* Problem details *
Please write out the data that follows, word for word.

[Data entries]
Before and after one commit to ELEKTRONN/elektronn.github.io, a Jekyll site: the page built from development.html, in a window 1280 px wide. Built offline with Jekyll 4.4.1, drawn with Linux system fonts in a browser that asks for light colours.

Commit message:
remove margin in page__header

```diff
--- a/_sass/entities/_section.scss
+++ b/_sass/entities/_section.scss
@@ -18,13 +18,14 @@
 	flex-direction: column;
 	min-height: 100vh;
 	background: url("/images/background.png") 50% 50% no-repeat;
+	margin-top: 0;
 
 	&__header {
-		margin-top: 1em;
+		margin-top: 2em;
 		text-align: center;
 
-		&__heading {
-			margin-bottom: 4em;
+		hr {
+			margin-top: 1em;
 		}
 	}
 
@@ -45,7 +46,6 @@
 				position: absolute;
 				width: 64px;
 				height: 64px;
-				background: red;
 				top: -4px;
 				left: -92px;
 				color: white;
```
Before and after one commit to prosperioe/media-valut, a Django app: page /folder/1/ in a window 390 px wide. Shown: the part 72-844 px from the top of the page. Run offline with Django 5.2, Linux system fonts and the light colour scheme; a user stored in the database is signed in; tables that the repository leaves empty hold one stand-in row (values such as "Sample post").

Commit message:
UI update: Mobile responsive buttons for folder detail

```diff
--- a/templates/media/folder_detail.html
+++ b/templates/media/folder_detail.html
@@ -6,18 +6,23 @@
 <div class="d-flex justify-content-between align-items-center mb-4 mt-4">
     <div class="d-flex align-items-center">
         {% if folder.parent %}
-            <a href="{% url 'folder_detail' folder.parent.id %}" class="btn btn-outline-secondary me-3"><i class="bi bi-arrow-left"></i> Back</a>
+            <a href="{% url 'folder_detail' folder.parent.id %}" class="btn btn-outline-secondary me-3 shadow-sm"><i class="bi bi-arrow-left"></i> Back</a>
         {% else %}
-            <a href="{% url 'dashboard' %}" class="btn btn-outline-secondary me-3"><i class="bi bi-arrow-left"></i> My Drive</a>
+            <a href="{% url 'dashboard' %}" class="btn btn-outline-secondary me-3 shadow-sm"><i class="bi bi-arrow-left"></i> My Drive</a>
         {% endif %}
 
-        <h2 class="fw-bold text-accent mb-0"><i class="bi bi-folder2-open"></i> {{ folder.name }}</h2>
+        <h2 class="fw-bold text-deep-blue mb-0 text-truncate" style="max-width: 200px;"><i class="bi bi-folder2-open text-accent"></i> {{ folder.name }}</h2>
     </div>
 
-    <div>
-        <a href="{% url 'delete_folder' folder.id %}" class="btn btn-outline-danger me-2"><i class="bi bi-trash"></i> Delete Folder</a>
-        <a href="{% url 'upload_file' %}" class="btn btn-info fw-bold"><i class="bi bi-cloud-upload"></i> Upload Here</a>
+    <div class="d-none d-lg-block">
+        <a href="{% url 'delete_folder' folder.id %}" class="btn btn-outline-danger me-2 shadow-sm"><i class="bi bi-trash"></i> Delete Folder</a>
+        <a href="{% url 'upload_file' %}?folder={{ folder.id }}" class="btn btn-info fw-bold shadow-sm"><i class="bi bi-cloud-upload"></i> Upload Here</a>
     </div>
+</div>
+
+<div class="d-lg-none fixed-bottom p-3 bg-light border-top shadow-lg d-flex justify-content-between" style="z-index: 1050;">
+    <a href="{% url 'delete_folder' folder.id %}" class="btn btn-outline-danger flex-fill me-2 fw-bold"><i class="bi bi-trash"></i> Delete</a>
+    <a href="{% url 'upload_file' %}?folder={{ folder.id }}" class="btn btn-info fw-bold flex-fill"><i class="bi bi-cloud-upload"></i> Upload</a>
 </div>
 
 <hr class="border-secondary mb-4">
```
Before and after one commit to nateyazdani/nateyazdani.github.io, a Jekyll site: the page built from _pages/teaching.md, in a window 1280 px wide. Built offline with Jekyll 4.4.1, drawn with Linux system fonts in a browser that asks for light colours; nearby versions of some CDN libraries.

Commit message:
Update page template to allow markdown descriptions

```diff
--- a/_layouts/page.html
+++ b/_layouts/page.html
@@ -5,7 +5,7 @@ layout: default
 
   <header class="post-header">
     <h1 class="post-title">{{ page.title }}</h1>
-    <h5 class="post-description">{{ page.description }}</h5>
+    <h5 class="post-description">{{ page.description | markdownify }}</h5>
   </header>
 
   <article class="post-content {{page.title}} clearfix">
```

* Task result *
Before and after one commit to ELEKTRONN/elektronn.github.io, a Jekyll site: the page built from development.html, in a window 1280 px wide. Built offline with Jekyll 4.4.1, drawn with Linux system fonts in a browser that asks for light colours.

Commit message:
remove margin in page__header

```diff
--- a/_sass/entities/_section.scss
+++ b/_sass/entities/_section.scss
@@ -18,13 +18,14 @@
 	flex-direction: column;
 	min-height: 100vh;
 	background: url("/images/background.png") 50% 50% no-repeat;
+	margin-top: 0;
 
 	&__header {
-		margin-top: 1em;
+		margin-top: 2em;
 		text-align: center;
 
-		&__heading {
-			margin-bottom: 4em;
+		hr {
+			margin-top: 1em;
 		}
 	}
 
@@ -45,7 +46,6 @@
 				position: absolute;
 				width: 64px;
 				height: 64px;
-				background: red;
 				top: -4px;
 				left: -92px;
 				color: white;
```
Before and after one commit to prosperioe/media-valut, a Django app: page /folder/1/ in a window 390 px wide. Shown: the part 72-844 px from the top of the page. Run offline with Django 5.2, Linux system fonts and the light colour scheme; a user stored in the database is signed in; tables that the repository leaves empty hold one stand-in row (values such as "Sample post").

Commit message:
UI update: Mobile responsive buttons for folder detail

```diff
--- a/templates/media/folder_detail.html
+++ b/templates/media/folder_detail.html
@@ -6,18 +6,23 @@
 <div class="d-flex justify-content-between align-items-center mb-4 mt-4">
     <div class="d-flex align-items-center">
         {% if folder.parent %}
-            <a href="{% url 'folder_detail' folder.parent.id %}" class="btn btn-outline-secondary me-3"><i class="bi bi-arrow-left"></i> Back</a>
+            <a href="{% url 'folder_detail' folder.parent.id %}" class="btn btn-outline-secondary me-3 shadow-sm"><i class="bi bi-arrow-left"></i> Back</a>
         {% else %}
-            <a href="{% url 'dashboard' %}" class="btn btn-outline-secondary me-3"><i class="bi bi-arrow-left"></i> My Drive</a>
+            <a href="{% url 'dashboard' %}" class="btn btn-outline-secondary me-3 shadow-sm"><i class="bi bi-arrow-left"></i> My Drive</a>
         {% endif %}
 
-        <h2 class="fw-bold text-accent mb-0"><i class="bi bi-folder2-open"></i> {{ folder.name }}</h2>
+        <h2 class="fw-bold text-deep-blue mb-0 text-truncate" style="max-width: 200px;"><i class="bi bi-folder2-open text-accent"></i> {{ folder.name }}</h2>
     </div>
 
-    <div>
-        <a href="{% url 'delete_folder' folder.id %}" class="btn btn-outline-danger me-2"><i class="bi bi-trash"></i> Delete Folder</a>
-        <a href="{% url 'upload_file' %}" class="btn btn-info fw-bold"><i class="bi bi-cloud-upload"></i> Upload Here</a>
+    <div class="d-none d-lg-block">
+        <a href="{% url 'delete_folder' folder.id %}" class="btn btn-outline-danger me-2 shadow-sm"><i class="bi bi-trash"></i> Delete Folder</a>
+        <a href="{% url 'upload_file' %}?folder={{ folder.id }}" class="btn btn-info fw-bold shadow-sm"><i class="bi bi-cloud-upload"></i> Upload Here</a>
     </div>
+</div>
+
+<div class="d-lg-none fixed-bottom p-3 bg-light border-top shadow-lg d-flex justify-content-between" style="z-index: 1050;">
+    <a href="{% url 'delete_folder' folder.id %}" class="btn btn-outline-danger flex-fill me-2 fw-bold"><i class="bi bi-trash"></i> Delete</a>
+    <a href="{% url 'upload_file' %}?folder={{ folder.id }}" class="btn btn-info fw-bold flex-fill"><i class="bi bi-cloud-upload"></i> Upload</a>
 </div>
 
 <hr class="border-secondary mb-4">
```
Before and after one commit to nateyazdani/nateyazdani.github.io, a Jekyll site: the page built from _pages/teaching.md, in a window 1280 px wide. Built offline with Jekyll 4.4.1, drawn with Linux system fonts in a browser that asks for light colours; nearby versions of some CDN libraries.

Commit message:
Update page template to allow markdown descriptions

```diff
--- a/_layouts/page.html
+++ b/_layouts/page.html
@@ -5,7 +5,7 @@ layout: default
 
   <header class="post-header">
     <h1 class="post-title">{{ page.title }}</h1>
-    <h5 class="post-description">{{ page.description }}</h5>
+    <h5 class="post-description">{{ page.description | markdownify }}</h5>
   </header>
 
   <article class="post-content {{page.title}} clearfix">
```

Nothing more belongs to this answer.